But now, applying to get that little blue check mark is becoming simpler after the tech company said Tuesday it created an online application process for anyone to request verified status.
"We want to make it even easier for people to find creators and influencers on Twitter so it makes sense for us to let people apply for verification," Tina Bhatnagar, Twitter's vice president of user services, said in a statement. "We hope opening up this application process results in more people finding great, high-quality accounts to follow, and for these creators and influencers to connect with a broader audience."
The more upfront process, however, doesn't mean the criteria to getting a verified account has changed — accounts will still be scrutinized and deemed important enough to be considered of "public interest."
Verified accounts are typically requested by celebrities and organizations in entertainment, fashion, politics, sports, media, business and other key interest areas.
A blue check mark, Twitter says, allows people to know an account — particularly that of a celebrity — is not fake.
Twitter was the first online platform to introduce account verification in 2009, and it now has about 187,000 verified ones.
Competitors such as Facebook and Instagram have begun to follow Twitter's lead and show verified accounts with a similar icon.
One of the first Twitter accounts given verified status was the Centers for Disease Control and Prevention (@CDCgov) to help citizens find an accurate and valid source for public health information.

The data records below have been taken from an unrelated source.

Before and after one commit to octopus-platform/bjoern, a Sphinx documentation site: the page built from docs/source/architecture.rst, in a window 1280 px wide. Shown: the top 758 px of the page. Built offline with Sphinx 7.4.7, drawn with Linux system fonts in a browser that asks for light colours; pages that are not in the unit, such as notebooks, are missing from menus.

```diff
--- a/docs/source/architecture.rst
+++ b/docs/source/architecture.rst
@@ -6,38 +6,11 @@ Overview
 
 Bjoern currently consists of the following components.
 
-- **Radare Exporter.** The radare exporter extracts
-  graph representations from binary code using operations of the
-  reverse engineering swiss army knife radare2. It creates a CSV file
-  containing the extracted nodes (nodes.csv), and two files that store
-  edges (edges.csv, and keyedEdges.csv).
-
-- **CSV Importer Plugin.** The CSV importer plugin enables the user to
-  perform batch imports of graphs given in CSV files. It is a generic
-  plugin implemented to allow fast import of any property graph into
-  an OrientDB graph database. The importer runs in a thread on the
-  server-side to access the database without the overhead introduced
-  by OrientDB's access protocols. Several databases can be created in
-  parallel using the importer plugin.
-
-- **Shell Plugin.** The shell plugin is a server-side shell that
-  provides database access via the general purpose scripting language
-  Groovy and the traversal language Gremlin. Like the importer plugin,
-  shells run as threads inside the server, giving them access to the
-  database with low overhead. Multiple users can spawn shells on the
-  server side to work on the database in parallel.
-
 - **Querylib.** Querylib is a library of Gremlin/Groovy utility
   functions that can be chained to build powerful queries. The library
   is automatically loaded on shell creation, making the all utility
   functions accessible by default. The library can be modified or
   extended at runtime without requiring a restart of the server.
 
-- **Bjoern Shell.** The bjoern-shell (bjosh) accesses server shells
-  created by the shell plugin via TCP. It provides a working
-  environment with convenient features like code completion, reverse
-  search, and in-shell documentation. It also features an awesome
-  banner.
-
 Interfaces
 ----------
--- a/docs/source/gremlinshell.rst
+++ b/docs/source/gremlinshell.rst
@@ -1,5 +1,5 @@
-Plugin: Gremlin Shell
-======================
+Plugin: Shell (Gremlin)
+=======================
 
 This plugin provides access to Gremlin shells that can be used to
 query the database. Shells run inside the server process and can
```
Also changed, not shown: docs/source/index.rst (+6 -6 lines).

Other accounts verified early on were NASA's Armstrong Flight Research Center, Oprah Winfrey, Milwaukee police and Kardashian, who now has about 46.8 million followers.